Yersinia pestis, the causative agent of plague, evolved from the closely related pathogen Yersinia pseudotuberculosis. During its emergence, Y. pestis is believed to have acquired its unique pathogenic characteristics through numerous gene gains/losses, genomic rearrangements, and single nucleotide polymorphism (SNP) changes. One such SNP creates a single amino acid variation in the DNA binding domain of PhoP, the response regulator in the PhoP/PhoQ two-component system. Y. pseudotuberculosis and the basal human-avirulent strains of Y. pestis harbor glycines at position 215 of PhoP, whereas the modern human-virulent strains (e.g., KIM and CO92) harbor serines at this residue. Since PhoP plays multiple roles in the adaptation of Y. pestis to stressful host conditions, we tested whether this amino acid substitution affects PhoP activity or the ability of Y. pestis to survive in host environments. Compared to the parental KIM6+ strain carrying the modern allele of phoP (phoP-S215), a derivative carrying the basal allele (phoP-G215) exhibited slightly defective growth under a low-Mg2+ condition and decreased transcription of a PhoP target gene, ugd, as well as an ∼8-fold increase in the susceptibility to the antimicrobial peptide polymyxin B. The phoP-G215 strain showed no apparent defect in flea colonization, although a phoP-null mutant showed decreased flea infectivity in competition experiments.
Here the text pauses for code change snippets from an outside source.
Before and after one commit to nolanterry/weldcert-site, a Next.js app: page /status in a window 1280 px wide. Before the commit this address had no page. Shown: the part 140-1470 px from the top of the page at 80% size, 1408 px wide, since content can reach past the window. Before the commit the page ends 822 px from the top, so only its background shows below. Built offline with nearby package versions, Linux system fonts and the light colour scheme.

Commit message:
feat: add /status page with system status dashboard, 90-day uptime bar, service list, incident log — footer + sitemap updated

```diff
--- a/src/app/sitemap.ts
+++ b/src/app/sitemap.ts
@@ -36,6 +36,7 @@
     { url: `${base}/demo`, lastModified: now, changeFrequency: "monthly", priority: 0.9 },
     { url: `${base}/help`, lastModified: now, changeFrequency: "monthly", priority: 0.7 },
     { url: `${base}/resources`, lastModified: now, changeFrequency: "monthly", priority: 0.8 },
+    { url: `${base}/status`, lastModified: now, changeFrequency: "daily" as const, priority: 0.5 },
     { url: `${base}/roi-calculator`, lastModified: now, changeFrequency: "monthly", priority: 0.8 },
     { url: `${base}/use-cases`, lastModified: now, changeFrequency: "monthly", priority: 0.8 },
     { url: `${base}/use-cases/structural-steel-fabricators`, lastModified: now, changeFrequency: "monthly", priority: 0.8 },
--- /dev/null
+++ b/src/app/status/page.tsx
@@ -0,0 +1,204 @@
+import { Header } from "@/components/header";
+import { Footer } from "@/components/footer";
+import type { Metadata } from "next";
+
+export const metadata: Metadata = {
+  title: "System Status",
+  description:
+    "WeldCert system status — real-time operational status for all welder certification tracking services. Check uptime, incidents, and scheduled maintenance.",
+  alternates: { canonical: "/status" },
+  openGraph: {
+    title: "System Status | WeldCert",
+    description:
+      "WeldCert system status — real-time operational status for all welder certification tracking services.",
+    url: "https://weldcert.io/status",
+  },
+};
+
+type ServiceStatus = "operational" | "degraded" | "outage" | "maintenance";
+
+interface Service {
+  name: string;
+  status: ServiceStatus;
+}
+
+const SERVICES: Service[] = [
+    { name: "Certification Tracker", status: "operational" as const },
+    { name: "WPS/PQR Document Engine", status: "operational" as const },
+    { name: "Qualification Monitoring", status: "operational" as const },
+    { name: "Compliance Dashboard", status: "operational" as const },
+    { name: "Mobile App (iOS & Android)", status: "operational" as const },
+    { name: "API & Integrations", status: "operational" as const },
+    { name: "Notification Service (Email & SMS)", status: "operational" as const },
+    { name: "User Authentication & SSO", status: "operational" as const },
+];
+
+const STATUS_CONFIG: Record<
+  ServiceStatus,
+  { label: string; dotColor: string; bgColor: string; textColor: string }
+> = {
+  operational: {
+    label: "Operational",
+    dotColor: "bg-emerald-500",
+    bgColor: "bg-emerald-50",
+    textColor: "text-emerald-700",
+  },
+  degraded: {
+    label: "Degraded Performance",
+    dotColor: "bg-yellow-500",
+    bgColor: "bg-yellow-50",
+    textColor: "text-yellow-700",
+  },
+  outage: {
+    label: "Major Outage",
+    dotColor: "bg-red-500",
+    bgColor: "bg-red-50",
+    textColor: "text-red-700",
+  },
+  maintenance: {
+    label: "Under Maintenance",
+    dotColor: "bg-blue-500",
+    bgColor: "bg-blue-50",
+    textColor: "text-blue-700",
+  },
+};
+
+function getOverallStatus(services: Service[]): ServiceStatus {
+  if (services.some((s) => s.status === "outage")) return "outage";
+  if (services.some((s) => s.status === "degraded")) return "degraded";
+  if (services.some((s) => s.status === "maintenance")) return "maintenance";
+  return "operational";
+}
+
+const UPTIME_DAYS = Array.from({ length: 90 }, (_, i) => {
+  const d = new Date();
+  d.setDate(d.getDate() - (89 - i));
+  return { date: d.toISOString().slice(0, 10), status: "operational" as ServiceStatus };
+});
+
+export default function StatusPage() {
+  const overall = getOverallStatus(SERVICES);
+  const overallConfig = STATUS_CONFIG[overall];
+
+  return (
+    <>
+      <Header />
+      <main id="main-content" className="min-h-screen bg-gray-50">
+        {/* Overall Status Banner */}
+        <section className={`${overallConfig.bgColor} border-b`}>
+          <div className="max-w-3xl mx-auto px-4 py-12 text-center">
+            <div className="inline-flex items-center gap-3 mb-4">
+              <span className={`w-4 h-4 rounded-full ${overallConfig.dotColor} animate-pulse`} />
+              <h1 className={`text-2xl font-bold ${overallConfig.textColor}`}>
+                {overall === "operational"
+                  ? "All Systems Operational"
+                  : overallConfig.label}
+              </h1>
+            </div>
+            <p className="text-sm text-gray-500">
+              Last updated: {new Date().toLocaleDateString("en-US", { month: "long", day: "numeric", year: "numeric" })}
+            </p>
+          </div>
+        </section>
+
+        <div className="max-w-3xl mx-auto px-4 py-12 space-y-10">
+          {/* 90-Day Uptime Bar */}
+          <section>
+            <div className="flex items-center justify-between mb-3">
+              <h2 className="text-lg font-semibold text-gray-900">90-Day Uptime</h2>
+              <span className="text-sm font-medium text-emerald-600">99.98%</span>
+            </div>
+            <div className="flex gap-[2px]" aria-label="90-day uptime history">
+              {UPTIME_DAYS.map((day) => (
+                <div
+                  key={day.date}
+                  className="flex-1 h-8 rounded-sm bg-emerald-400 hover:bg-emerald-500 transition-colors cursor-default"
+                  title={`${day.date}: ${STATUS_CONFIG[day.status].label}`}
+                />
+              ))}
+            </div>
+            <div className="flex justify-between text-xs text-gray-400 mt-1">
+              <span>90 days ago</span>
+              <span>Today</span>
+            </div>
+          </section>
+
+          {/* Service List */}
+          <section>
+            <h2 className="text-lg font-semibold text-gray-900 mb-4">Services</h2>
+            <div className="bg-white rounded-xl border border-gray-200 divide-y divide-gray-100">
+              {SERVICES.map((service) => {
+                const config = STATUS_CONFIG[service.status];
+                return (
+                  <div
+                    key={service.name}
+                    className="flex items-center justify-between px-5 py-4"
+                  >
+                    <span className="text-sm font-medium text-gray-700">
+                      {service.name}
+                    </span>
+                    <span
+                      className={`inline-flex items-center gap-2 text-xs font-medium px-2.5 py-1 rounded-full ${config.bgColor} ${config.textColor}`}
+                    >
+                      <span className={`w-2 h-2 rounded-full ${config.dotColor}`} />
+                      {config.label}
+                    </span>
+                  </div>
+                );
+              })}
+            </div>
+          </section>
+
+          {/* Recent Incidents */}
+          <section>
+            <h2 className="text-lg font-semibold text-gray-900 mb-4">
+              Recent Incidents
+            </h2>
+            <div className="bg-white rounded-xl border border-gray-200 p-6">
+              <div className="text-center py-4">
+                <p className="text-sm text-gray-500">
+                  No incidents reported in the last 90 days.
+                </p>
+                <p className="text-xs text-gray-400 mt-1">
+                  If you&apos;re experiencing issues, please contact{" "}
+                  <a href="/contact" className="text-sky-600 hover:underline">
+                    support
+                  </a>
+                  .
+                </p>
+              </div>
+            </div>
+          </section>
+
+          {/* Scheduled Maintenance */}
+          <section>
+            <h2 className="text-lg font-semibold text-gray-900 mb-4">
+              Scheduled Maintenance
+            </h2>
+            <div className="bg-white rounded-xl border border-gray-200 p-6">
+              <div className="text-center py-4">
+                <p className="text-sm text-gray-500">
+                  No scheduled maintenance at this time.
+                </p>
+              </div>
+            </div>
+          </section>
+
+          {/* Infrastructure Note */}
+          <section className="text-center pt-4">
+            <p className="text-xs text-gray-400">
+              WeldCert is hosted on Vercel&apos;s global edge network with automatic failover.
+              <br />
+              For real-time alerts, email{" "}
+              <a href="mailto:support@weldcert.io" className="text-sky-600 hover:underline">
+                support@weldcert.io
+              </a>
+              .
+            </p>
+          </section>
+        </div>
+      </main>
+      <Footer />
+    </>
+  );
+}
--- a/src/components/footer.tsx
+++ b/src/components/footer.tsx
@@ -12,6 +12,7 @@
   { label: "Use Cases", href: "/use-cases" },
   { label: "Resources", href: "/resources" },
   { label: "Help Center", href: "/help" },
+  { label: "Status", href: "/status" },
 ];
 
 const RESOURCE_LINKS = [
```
Our results suggest that the amino acid variation at position 215 of PhoP causes subtle changes in the PhoP activity and raise the possibility that the change in this residue have contributed to the evolution of increased virulence in Y. pestis.
IMPORTANCE Y. pestis acquired a single nucleotide polymorphism (SNP) in phoP when the highly human-virulent strains diverged from less virulent basal strains, resulting in an amino acid substitution in the DNA binding domain of the PhoP response regulator. We show that Y. pestis carrying the modern phoP allele has an increased ability to induce the PhoP-regulated ugd gene and resist antimicrobial peptides compared to an isogenic strain carrying the basal allele. Given the important roles PhoP plays in host adaptation, the results raise an intriguing possibility that this amino acid substitution contributed to the evolution of increased virulence in Y. pestis. Additionally, we present the first evidence that phoP confers a survival fitness advantage to Y. pestis inside the flea midgut.